The French used to promote an idea that an artist should handle a subject based on its nature. So soft things like satin pillows and lace trim were tenderly rendered while the ragged face of a general would be rough and scarred. Its a simple principle that makes sense because it links the conceptual parts of the subject to its physical parts. This boy, shaved head and cotton shirt are all “soft”. The light should dance gracefully over his form. By increasing the contrast of the image, to make him stand out from the sky, he is handled too firmly. It violates the inherent nature of a young boy.
This is new term that we have not discussed yet. A descending line happens when the line of one object coincides with another and merges into one form. The problem with descending lines is they destroy the illusion of depth. When two forms share the same line, we can’t tell if one is in front of the other, or if one is above the other. The effect is confusing. I added a simplistic drawing of two rectangles to illustrate the idea. When forms overlap, we get a clear sense that one is in front of the other. When they share a descending line, we will have trouble determining their position in space.
In this image the wall is set on the vertical of the Root 4. It is a great place to locate the wall, but the running boy was snapped about 1.5 seconds too late.

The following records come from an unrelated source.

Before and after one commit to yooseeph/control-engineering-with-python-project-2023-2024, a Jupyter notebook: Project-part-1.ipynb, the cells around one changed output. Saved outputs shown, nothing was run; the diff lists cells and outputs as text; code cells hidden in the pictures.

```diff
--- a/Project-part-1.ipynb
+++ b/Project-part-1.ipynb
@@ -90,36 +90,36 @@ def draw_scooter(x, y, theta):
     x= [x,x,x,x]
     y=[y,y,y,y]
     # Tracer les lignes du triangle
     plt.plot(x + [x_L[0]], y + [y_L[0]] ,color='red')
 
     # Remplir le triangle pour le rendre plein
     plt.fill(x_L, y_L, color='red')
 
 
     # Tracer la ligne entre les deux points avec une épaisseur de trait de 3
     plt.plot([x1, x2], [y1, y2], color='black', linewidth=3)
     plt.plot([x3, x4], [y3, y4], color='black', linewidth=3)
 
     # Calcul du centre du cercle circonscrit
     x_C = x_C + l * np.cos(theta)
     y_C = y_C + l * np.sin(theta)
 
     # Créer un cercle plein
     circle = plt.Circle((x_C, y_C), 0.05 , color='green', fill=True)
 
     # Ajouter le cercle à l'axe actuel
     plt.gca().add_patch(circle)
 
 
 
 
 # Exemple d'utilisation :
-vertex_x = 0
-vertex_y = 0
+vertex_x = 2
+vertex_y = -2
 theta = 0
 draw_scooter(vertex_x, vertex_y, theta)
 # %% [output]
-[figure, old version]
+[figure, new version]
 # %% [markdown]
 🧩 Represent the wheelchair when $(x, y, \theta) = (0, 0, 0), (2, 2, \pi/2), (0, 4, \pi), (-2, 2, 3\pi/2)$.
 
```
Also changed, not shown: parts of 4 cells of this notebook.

A good post analysis tool we can use is called “Notional space.” Notional space is the space an object or subject occupies if we were to pack them in a box. This will simplify any form and allow us to analyze its position in a picture. If we find the notional space of the boys head and his body, it is easy to see that the body is closer to us than the head. But when we look at the notional space of the wall, we see a problem. The edge of the wall coincides with the boys body. It explains why our eye flutters back and forth when we look at him. His body lines up almost along the edge of the wall, creating the temporary illusion that he and the wall are one form.
If you look through any book on Cartier-Bresson try this experiment. Grab a book from the library, it does not need to be fancy or even in good shape. Go through the pictures and cover the main subject with your hand. What you will find is that the scenes are beautifully composed. Its becomes obvious how Cartier-Bresson would find a scene and wait…and wait…and wait for something to happen. Then click! Once he knows the scene is right, its just a waiting game. I bet if we could ask him now, how many times he waited for a shot that never happened he would say “…Tout le temps.” (all the time)

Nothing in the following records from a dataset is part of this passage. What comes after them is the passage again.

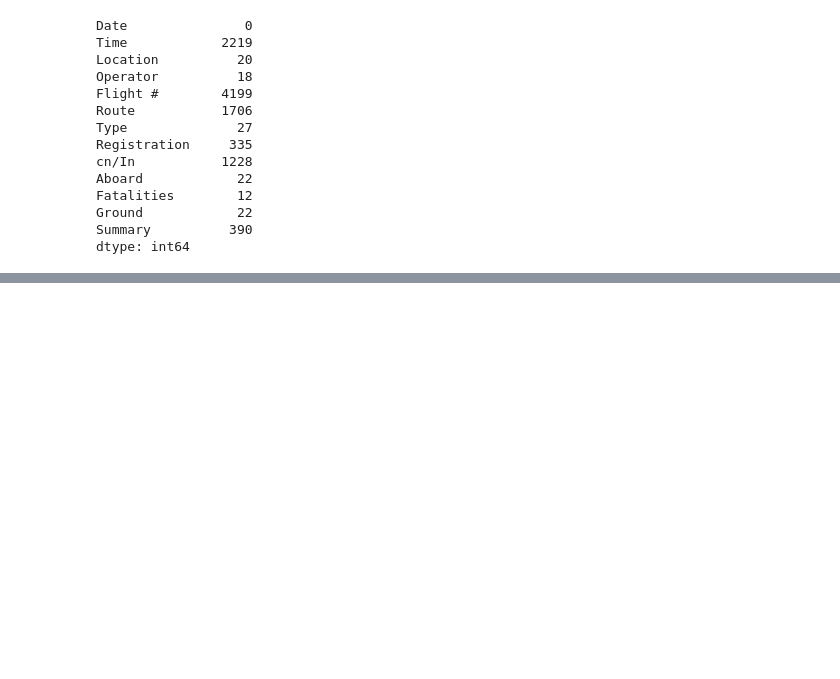
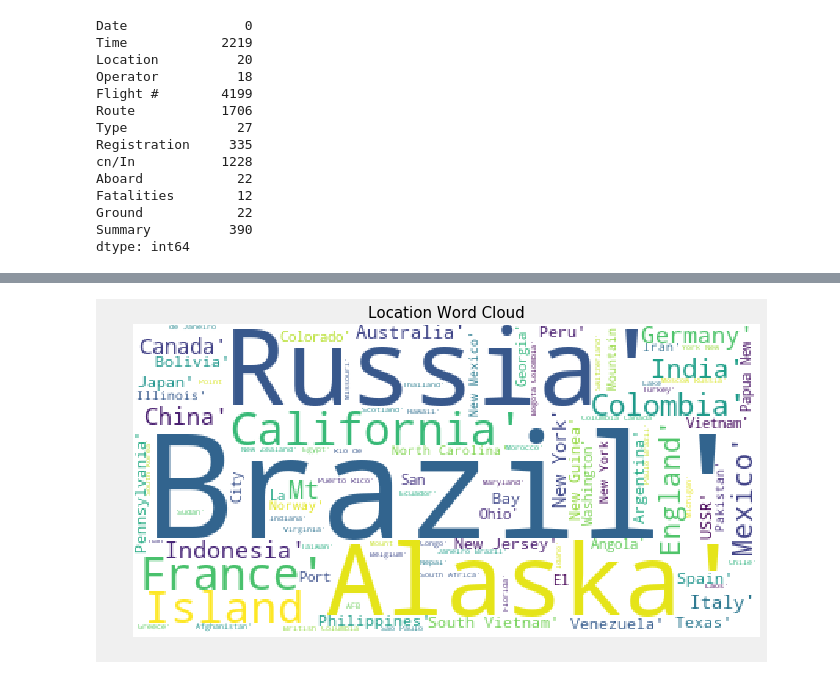
Before and after one commit to GrumpiestToast/Project-1, a Jupyter notebook: Airplane_Crashes.ipynb, the cells around one changed output, grey strips where cells are left out. Drawn from its saved outputs; the diff is of its cells as text; code cells hidden in the pictures; blank space fills up the shorter version.

```diff
--- a/Airplane_Crashes.ipynb
+++ b/Airplane_Crashes.ipynb
@@ -118,0 +135,25 @@ Text(0.5, 1.0, 'Count of accidents by Month')
+# %%
+list = str(df.Location.tolist())
+
+stopwords = set(STOPWORDS)
+stopwords.add("off")
+stopwords.add("Near")
+stopwords.add("Over")
+stopwords.add("of")
+stopwords.add("on")
+stopwords.add("'")
+stopwords.add("-")
+stopwords.add("\"")
+stopwords.add(",")
+stopwords.add(".")
+stopwords.add(" -")
+wc = WordCloud(background_color = "white", max_words= 2500, stopwords=stopwords)
+wc.generate(list)
+
+plt.figure(figsize=(10,10))
+plt.title('Location Word Cloud', loc='Center', fontsize=15)
+plt.imshow(wc)
+plt.axis("off")
+plt.show()
+# %% [output]
+[figure, added]
```
Also changed, not shown: parts of 8 cells of this notebook.
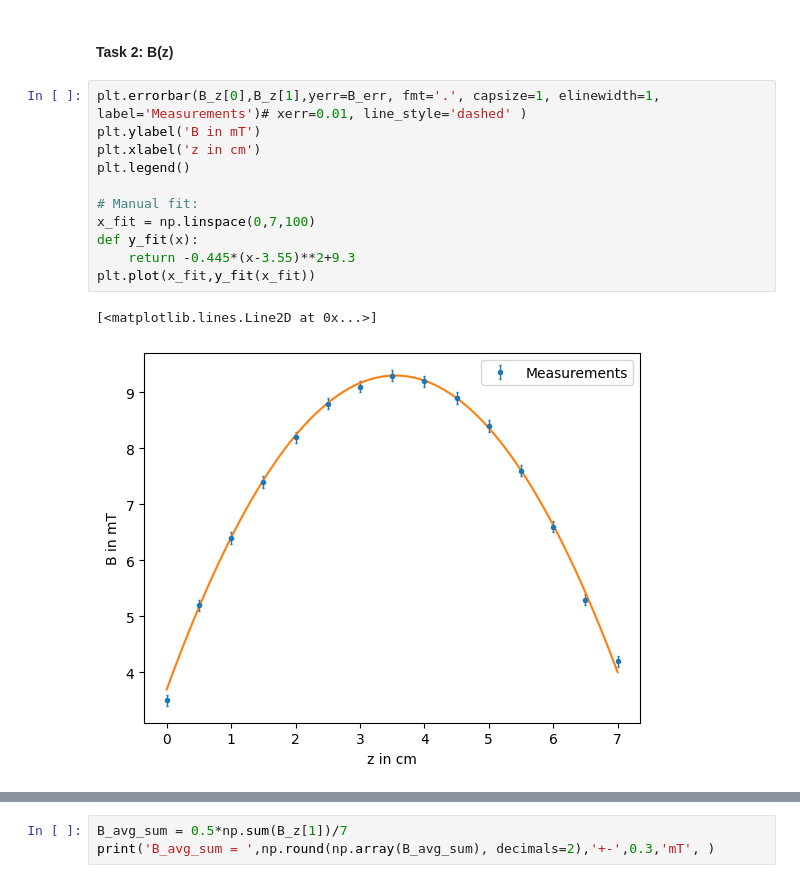
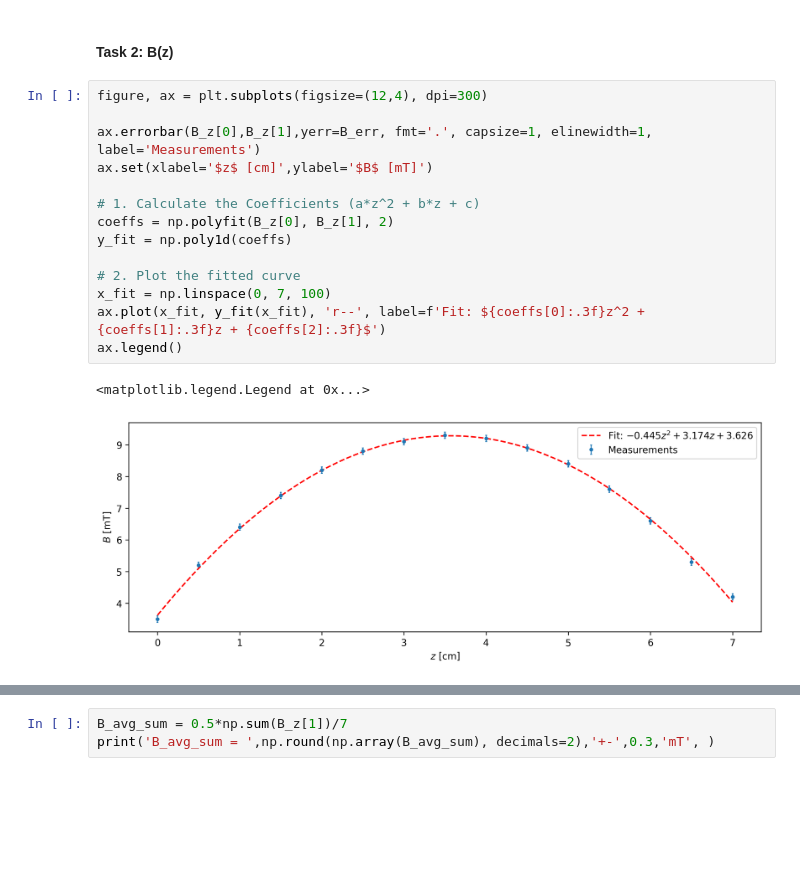
Before and after one commit to cembomembo/FP-Faraday, a Jupyter notebook: Evaluation/evaluation.ipynb, the cells around one changed output, grey strips where cells are left out. Cells and saved outputs as stored; diff of their text form; blank space fills up the shorter version.

```diff
--- a/Evaluation/evaluation.ipynb
+++ b/Evaluation/evaluation.ipynb
@@ -45,19 +20,22 @@ B_I = np.array([ # for z = 3.5 cm
 # %% [markdown]
 #### Task 2: B(z)
 # %%
-plt.errorbar(B_z[0],B_z[1],yerr=B_err, fmt='.', capsize=1, elinewidth=1, label='Measurements')# xerr=0.01, line_style='dashed' )
-plt.ylabel('B in mT')
-plt.xlabel('z in cm')
-plt.legend()
+figure, ax = plt.subplots(figsize=(12,4), dpi=300)
 
-# Manual fit:
-x_fit = np.linspace(0,7,100)
-def y_fit(x):
-    return -0.445*(x-3.55)**2+9.3
-plt.plot(x_fit,y_fit(x_fit))
+ax.errorbar(B_z[0],B_z[1],yerr=B_err, fmt='.', capsize=1, elinewidth=1, label='Measurements')
+ax.set(xlabel='$z$ [cm]',ylabel='$B$ [mT]')
+
+# 1. Calculate the Coefficients (a*z^2 + b*z + c)
+coeffs = np.polyfit(B_z[0], B_z[1], 2)
+y_fit = np.poly1d(coeffs)
+
+# 2. Plot the fitted curve
+x_fit = np.linspace(0, 7, 100)
+ax.plot(x_fit, y_fit(x_fit), 'r--', label=f'Fit: ${coeffs[0]:.3f}z^2 + {coeffs[1]:.3f}z + {coeffs[2]:.3f}$')
+ax.legend()
 # %% [output]
-[<matplotlib.lines.Line2D at 0x...>]
+<matplotlib.legend.Legend at 0x...>
-[figure, old version]
+[figure, new version]
 # %%
 import scipy.integrate as integrate
 
```
Also changed, not shown: parts of 6 cells of this notebook, 5 other files.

Our ability to “see” is a practice that we must hone. It can be studied, exercised, and refined just like any skill. The instinct to press a shutter can get us most of the way there, but the differences between a good image and a great image lie in subtle changes.
“A photographer can bring coincidence of line simply by moving his head a fraction of a millimeter.”

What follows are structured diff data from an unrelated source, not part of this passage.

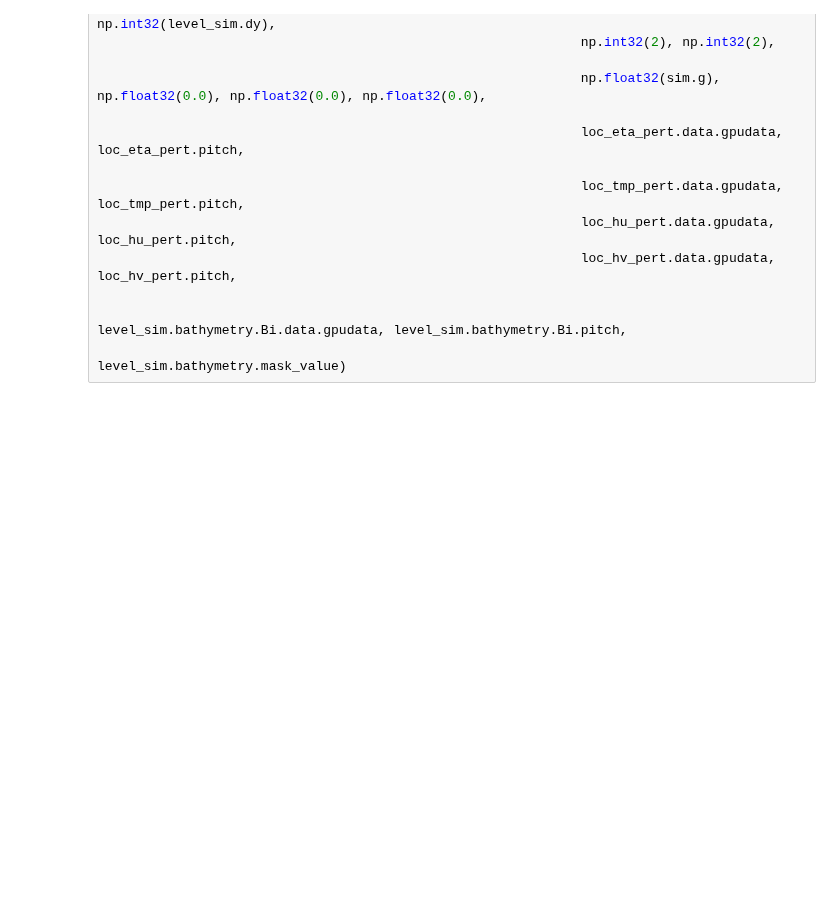
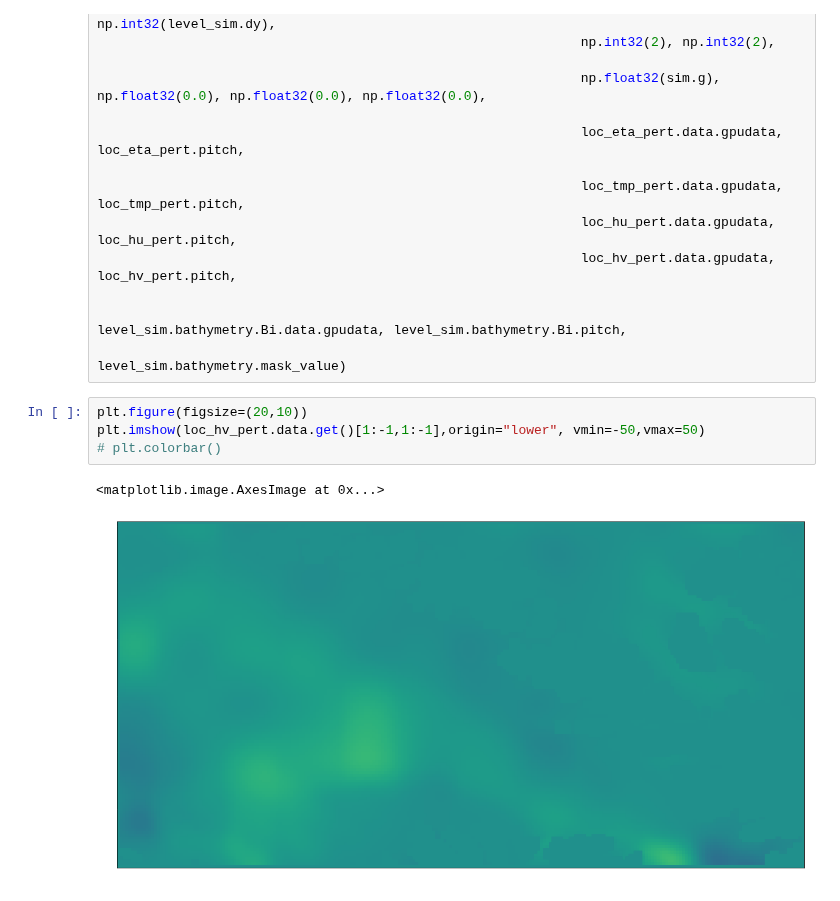
Before and after one commit to sintefmath/multilevelDA, a Jupyter notebook: notebooks/MultiResSim-Noise.ipynb, the cells around one changed output. Saved outputs shown, nothing was run; the diff lists cells and outputs as text; blank space fills up the shorter version.

```diff
--- a/notebooks/MultiResSim-Noise.ipynb
+++ b/notebooks/MultiResSim-Noise.ipynb
@@ -217,6 +215,13 @@ small_scale_model_error.geostrophicBalanceKernel.prepared_async_call(small_scale
 
                                                               level_sim.bathymetry.Bi.data.gpudata, level_sim.bathymetry.Bi.pitch,
                                                               level_sim.bathymetry.mask_value)
+# %%
+plt.figure(figsize=(20,10))
+plt.imshow(loc_hv_pert.data.get()[1:-1,1:-1],origin="lower", vmin=-50,vmax=50)
+# plt.colorbar()
+# %% [output]
+<matplotlib.image.AxesImage at 0x...>
+[figure, added]
 # %%
 plt.figure(figsize=(20,10))
 plt.imshow(np.ma.array(loc_hv_pert.data.get(), mask=(level_sim.bathymetry.Bm.data.get()==level_sim.bathymetry.mask_value))[1:-1,1:-1],origin="lower", vmin=-50,vmax=50)
```
Also changed, not shown: parts of 6 cells of this notebook, 1 other file.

I want to thank Marco for allowing his image to be used here. It is a fantastic shot and I hope to see him take more of these in the future. Its a very generous offer to have your pictured put up for critique, but I hope to have done it justice. In the end, we are growing, learning, and all making mistakes along that way. But hopefully we come out on the other end with a smile and some incredible images.